Front-end code edit data
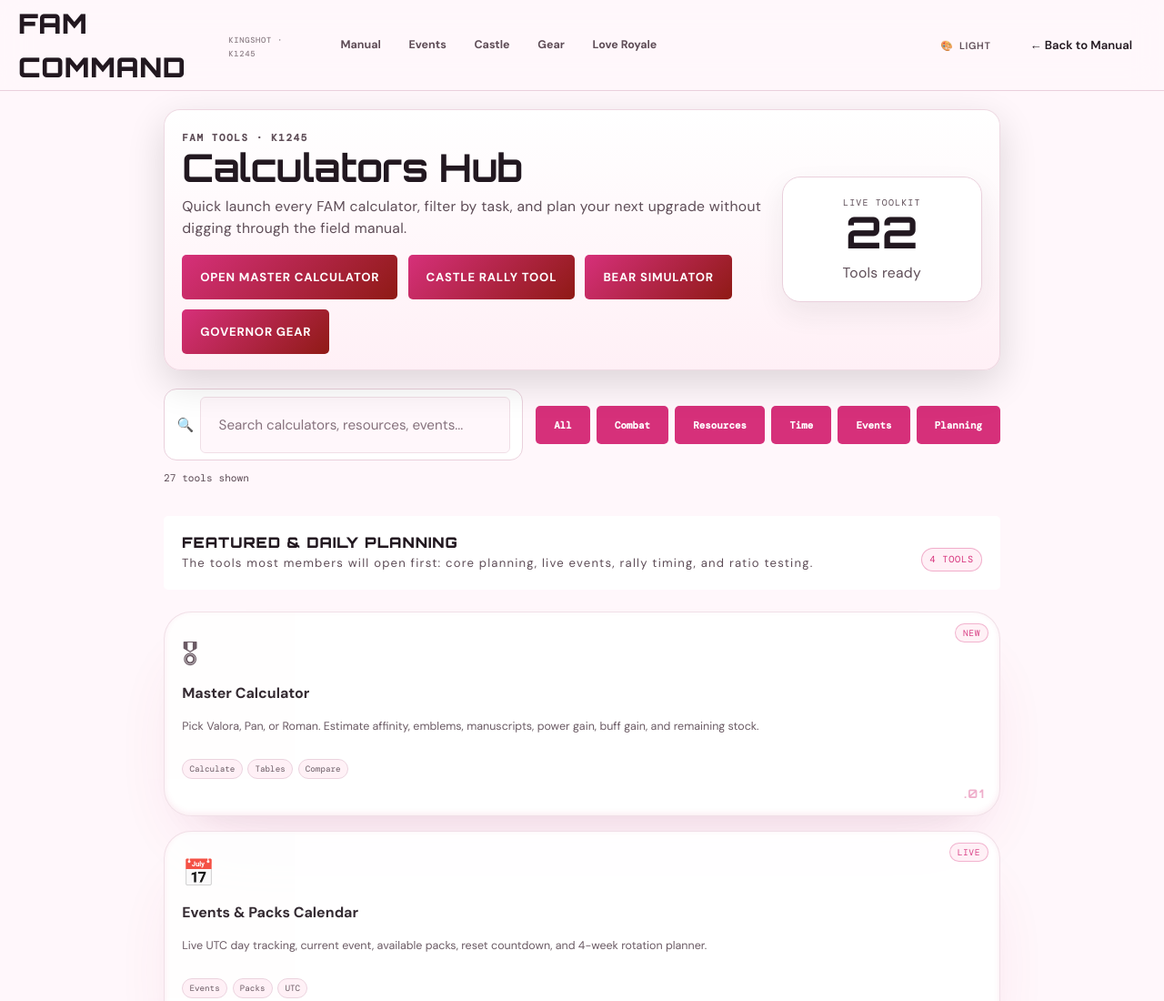
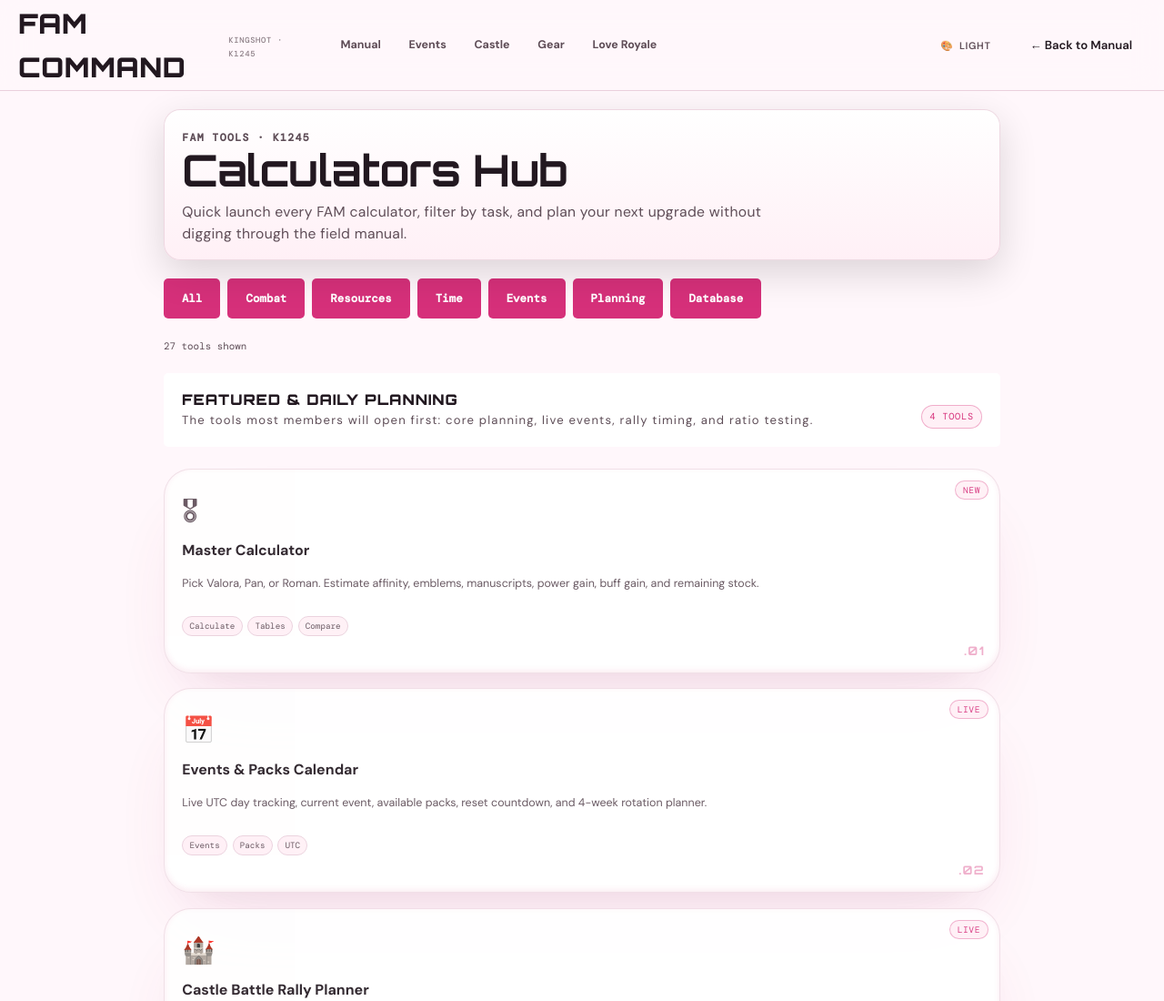
Before and after one commit to kmoneyc/Fam1245, a plain HTML site: page calculators.html in a window 1280 px wide. Shown: the top 1100 px of the page at 91% size. Drawn offline with nearby package versions, Linux system fonts and the light colour scheme.

Commit message:
Simplify calculators hub - clean header, removed search & featured tools
- Removed search bar from calculators hub
- Removed 'live tools ready 22' status card
- Removed 4 featured calculator action pills from hero section
- Kept just Calculator Hub title + description at top
- Added Database filter chip
- Cleaner filter chip styling and tighter spacing

```diff
--- a/calculators.html
+++ b/calculators.html
@@ -18,6 +18,16 @@
 .calc-category-count{font-family:'DM Mono',monospace;font-size:.64rem;text-transform:uppercase;letter-spacing:.08em;color:var(--gold);border:1px solid rgba(214,48,122,.24);background:rgba(214,48,122,.08);border-radius:999px;padding:.25rem .5rem;white-space:nowrap;}
 .calc-grid.category-grid{margin-bottom:1rem;}
 @media(max-width:640px){.calc-category-head{align-items:flex-start;flex-direction:column;gap:.35rem}.calc-category-count{align-self:flex-start}}
+.hub-hero{padding-bottom:1rem;}
+.hub-hero h1{font-size:clamp(2rem,6vw,3rem)!important;margin:.25rem 0 .5rem;}
+.hub-hero p{font-size:.9rem;color:var(--text-dim);max-width:720px;}
+.hub-hero .eyebrow{font-size:.72rem;letter-spacing:.12em;}
+.hub-controls{margin-top:1rem;}
+.filter-row{display:flex;flex-wrap:wrap;gap:.5rem;margin-bottom:.5rem;}
+.filter-chip{background:var(--surface2);border:1px solid var(--border);color:var(--text-dim);border-radius:999px;padding:.45rem .85rem;font-size:.78rem;cursor:pointer;transition:all .15s;font-family:'DM Mono',monospace;}
+.filter-chip.active{background:var(--primary);color:#fff;border-color:var(--primary);}
+.filter-chip:hover{border-color:var(--gold);color:var(--gold);}
+.filter-count{font-family:'DM Mono',monospace;font-size:.68rem;color:var(--text-muted);margin:0;}
 </style>
 
 </head>
@@ -46,22 +56,10 @@
       <span class="eyebrow">FAM TOOLS &middot; K1245</span>
       <h1>Calculators Hub</h1>
       <p>Quick launch every FAM calculator, filter by task, and plan your next upgrade without digging through the field manual.</p>
-      <div class="hero-actions">
-        <a class="action-pill" href="calc-masters.html">Open Master Calculator</a>
-        <a class="action-pill secondary" href="calc-castle.html">Castle Rally Tool</a>
-        <a class="action-pill secondary" href="calc-bear-sim.html">Bear Simulator</a>
-        <a class="action-pill secondary" href="calc-governor-gear.html">Governor Gear</a>
-      </div>
-    </div>
-    <div class="hub-status-card">
-      <span>LIVE TOOLKIT</span>
-      <strong>22</strong>
-      <p>Tools ready</p>
     </div>
   </section>
 
   <div class="hub-controls">
-    <label class="hub-search"><span>&#128269;</span><input data-calc-search type="search" placeholder="Search calculators, resources, events..."></label>
     <div class="filter-row" data-tab-group="calc-filter">
       <button class="filter-chip active" data-calc-filter="all">All</button>
       <button class="filter-chip" data-calc-filter="combat">Combat</button>
@@ -69,6 +67,7 @@
       <button class="filter-chip" data-calc-filter="time">Time</button>
       <button class="filter-chip" data-calc-filter="events">Events</button>
       <button class="filter-chip" data-calc-filter="planning">Planning</button>
+      <button class="filter-chip" data-calc-filter="database">Database</button>
     </div>
     <p class="filter-count" data-calc-count>22 tools shown</p>
   </div>
```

**BRIEF:**
Return the data exactly as it stands, minus the pictures.

**PROBLEM SOLUTION:**
Before and after one commit to kmoneyc/Fam1245, a plain HTML site: page calculators.html in a window 1280 px wide. Shown: the top 1100 px of the page at 91% size. Drawn offline with nearby package versions, Linux system fonts and the light colour scheme.

Commit message:
Simplify calculators hub - clean header, removed search & featured tools
- Removed search bar from calculators hub
- Removed 'live tools ready 22' status card
- Removed 4 featured calculator action pills from hero section
- Kept just Calculator Hub title + description at top
- Added Database filter chip
- Cleaner filter chip styling and tighter spacing

```diff
--- a/calculators.html
+++ b/calculators.html
@@ -18,6 +18,16 @@
 .calc-category-count{font-family:'DM Mono',monospace;font-size:.64rem;text-transform:uppercase;letter-spacing:.08em;color:var(--gold);border:1px solid rgba(214,48,122,.24);background:rgba(214,48,122,.08);border-radius:999px;padding:.25rem .5rem;white-space:nowrap;}
 .calc-grid.category-grid{margin-bottom:1rem;}
 @media(max-width:640px){.calc-category-head{align-items:flex-start;flex-direction:column;gap:.35rem}.calc-category-count{align-self:flex-start}}
+.hub-hero{padding-bottom:1rem;}
+.hub-hero h1{font-size:clamp(2rem,6vw,3rem)!important;margin:.25rem 0 .5rem;}
+.hub-hero p{font-size:.9rem;color:var(--text-dim);max-width:720px;}
+.hub-hero .eyebrow{font-size:.72rem;letter-spacing:.12em;}
+.hub-controls{margin-top:1rem;}
+.filter-row{display:flex;flex-wrap:wrap;gap:.5rem;margin-bottom:.5rem;}
+.filter-chip{background:var(--surface2);border:1px solid var(--border);color:var(--text-dim);border-radius:999px;padding:.45rem .85rem;font-size:.78rem;cursor:pointer;transition:all .15s;font-family:'DM Mono',monospace;}
+.filter-chip.active{background:var(--primary);color:#fff;border-color:var(--primary);}
+.filter-chip:hover{border-color:var(--gold);color:var(--gold);}
+.filter-count{font-family:'DM Mono',monospace;font-size:.68rem;color:var(--text-muted);margin:0;}
 </style>
 
 </head>
@@ -46,22 +56,10 @@
       <span class="eyebrow">FAM TOOLS &middot; K1245</span>
       <h1>Calculators Hub</h1>
       <p>Quick launch every FAM calculator, filter by task, and plan your next upgrade without digging through the field manual.</p>
-      <div class="hero-actions">
-        <a class="action-pill" href="calc-masters.html">Open Master Calculator</a>
-        <a class="action-pill secondary" href="calc-castle.html">Castle Rally Tool</a>
-        <a class="action-pill secondary" href="calc-bear-sim.html">Bear Simulator</a>
-        <a class="action-pill secondary" href="calc-governor-gear.html">Governor Gear</a>
-      </div>
-    </div>
-    <div class="hub-status-card">
-      <span>LIVE TOOLKIT</span>
-      <strong>22</strong>
-      <p>Tools ready</p>
     </div>
   </section>
 
   <div class="hub-controls">
-    <label class="hub-search"><span>&#128269;</span><input data-calc-search type="search" placeholder="Search calculators, resources, events..."></label>
     <div class="filter-row" data-tab-group="calc-filter">
       <button class="filter-chip active" data-calc-filter="all">All</button>
       <button class="filter-chip" data-calc-filter="combat">Combat</button>
@@ -69,6 +67,7 @@
       <button class="filter-chip" data-calc-filter="time">Time</button>
       <button class="filter-chip" data-calc-filter="events">Events</button>
       <button class="filter-chip" data-calc-filter="planning">Planning</button>
+      <button class="filter-chip" data-calc-filter="database">Database</button>
     </div>
     <p class="filter-count" data-calc-count>22 tools shown</p>
   </div>
```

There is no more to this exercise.